Be aware of these three scams designed to drain your bank account. (If you keep your cash under the mattress, then you have a different set of worries!)
The bank examiner scam
In a nutshell, the thief approaches you stating that he's investigating a dishonest teller and says that a bank official will be contacting you about how you can help. The bank official will want you to withdraw your own money to help with the investigation.
Don't fall for this old scam. Law enforcement doesn't ask you for money to conduct an investigation. Most of the time, law enforcement conducts the investigation without soliciting any help. This helps keep the investigation covert so that those under investigation aren't alerted that they're being targeted.
What to do: If someone approaches you about an investigation and says that a bank official will be contacting you about how you can help, tell her to hit the road. Then call the police to report it and give a description of the person who approached you.
The doctored ATM scam
Automatic teller machines (ATMs) are so convenient for bank customers — and thieves. To perpetrate this scam, the thieves install wireless equipment on legitimate ATMs to steal your ATM card number and personal identification number (PIN).
The attachment fits over the existing card slot and looks like the original slot. The attachment reads the information on your card and captures the ATM card number. A camera, placed in the bottom deposit-envelope holder, captures your keystrokes when you type your PIN. The thieves usually install several of these "doctored ATMs" in one area.
To capture the information, the thieves sit in a car nearby and receive the wireless transmissions for the doctored ATMs. The best time for thieves to capture ATM card numbers and PINs is on weekends and holidays. Armed with the information, the thieves proceed to withdraw thousands of dollars from the accounts.
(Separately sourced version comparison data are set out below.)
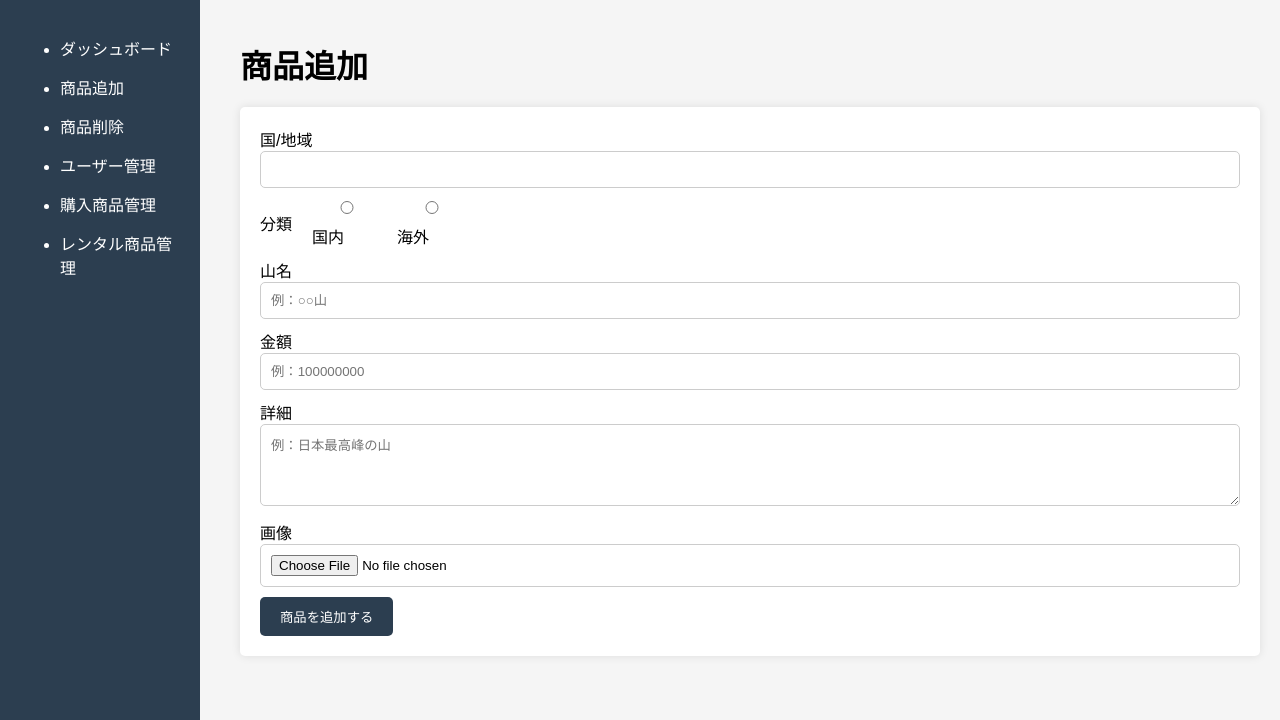
Repository: magome112/Oasis2024920
Page: http://localhost/_12_kanri.shohin.php
The author's editor kept a copy of each file at every save. The page is drawn from the files as they stood at one save, then again after the next save.
The browser window is 1280 px wide. The pictures show the whole page.
The page is run by PHP 8.4 with error messages shown; the project is at /var/www/html/.

Above is the page before, as saved 2024-12-06 12:15:11.

After the next save:
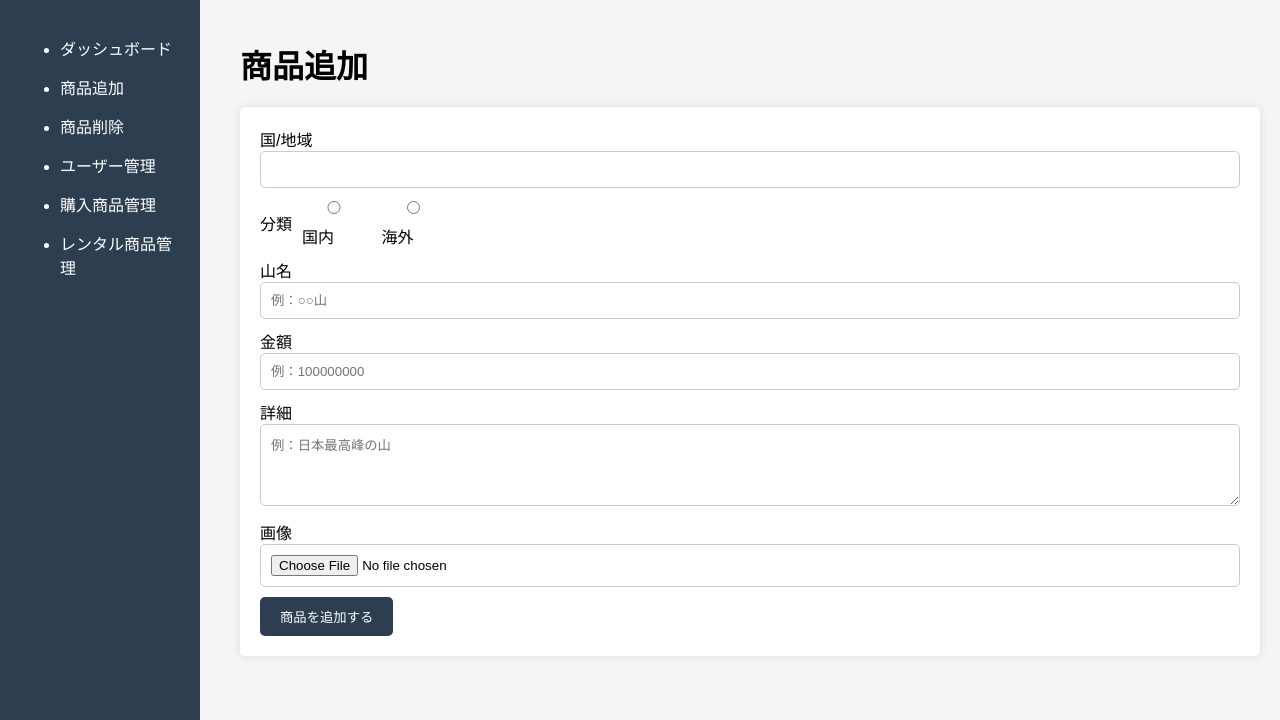
Saved 53 s later.
--- a/_12_kanri.shohin.php
+++ b/_12_kanri.shohin.php
@@ -129,18 +129,16 @@ if ($_SERVER['REQUEST_METHOD'] === 'POST') {
 }
 
 .radio-group label {
-    margin-right: 20px; /* ラベルとボタン間のスペース */
-    font-weight: normal; /* ラベルの太字を解除 */
+    margin-right: 10px; /* ラジオボタンのラベルとの間隔 */
 }
 
 .radio-group input[type="radio"] {
-    margin-right: 5px; /* ラジオボタンとテキストの間隔を調整 */
+    margin-right: 5px; /* ラジオボタンとテキストの間隔 */
     margin-left: 0; /* 不要な余白をゼロに設定 */
 }
 
-.radio-group span {
-    display: inline-block;
-    margin-right: 15px;
+.radio-group .radio-label {
+    margin-right: 15px; /* ラジオボタン間のスペース */
 }
 
 
@@ -178,8 +176,14 @@ if ($_SERVER['REQUEST_METHOD'] === 'POST') {
 
         <div class="radio-group">
     <label>分類</label>
-    <span><input type="radio" name="Region" value="0" id="domestic" required><label for="domestic">国内</label></span>
-    <span><input type="radio" name="Region" value="1" id="overseas"><label for="overseas">海外</label></span>
+    <div class="radio-label">
+        <input type="radio" name="Region" value="0" id="domestic" required>
+        <label for="domestic">国内</label>
+    </div>
+    <div class="radio-label">
+        <input type="radio" name="Region" value="1" id="overseas">
+        <label for="overseas">海外</label>
+    </div>
 </div>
What to do: Be wary of using ATM machines that seem out of the ordinary. For example:
The card slot has cracks around the edges where the holder is affixed to the machine. This is a sign of tampering.
You see unusual instructions on the ATM screen, such as asking you to enter your PIN three times.
The holder for the deposit envelopes on either side of the machine is located where a camera would have a clear shot at the keypad.
Cover the keypad when you type in your PIN by placing either your right or left hand over the keypad while you type in your PIN with the other hand. You should be able to shield the screen and still see what you're typing.
The "temporary suspension of your account" scam
The "temporary suspension of your account" scam is set up either in an e-mail or a telephone call. The thieves use the scare tactic that your bank account (or online payment or online auction account) has been suspended.
The e-mail sender or phone caller claims that the bank is undertaking a review of all its accounts to eliminate waste and fraud. You're then requested to visit the "company's" website to provide the information necessary to do a review of your account and to make sure that the information on file is correct.
The requested information is the usual: full name, account number, ATM/debit card number, and PIN. The e-mail sender or phone caller goes on to say that if you don't provide the information, your account will be permanently canceled.
You know what happens next! You become the victim of identity theft.
What to do: When in doubt, don't provide the information. Contact your bank instead.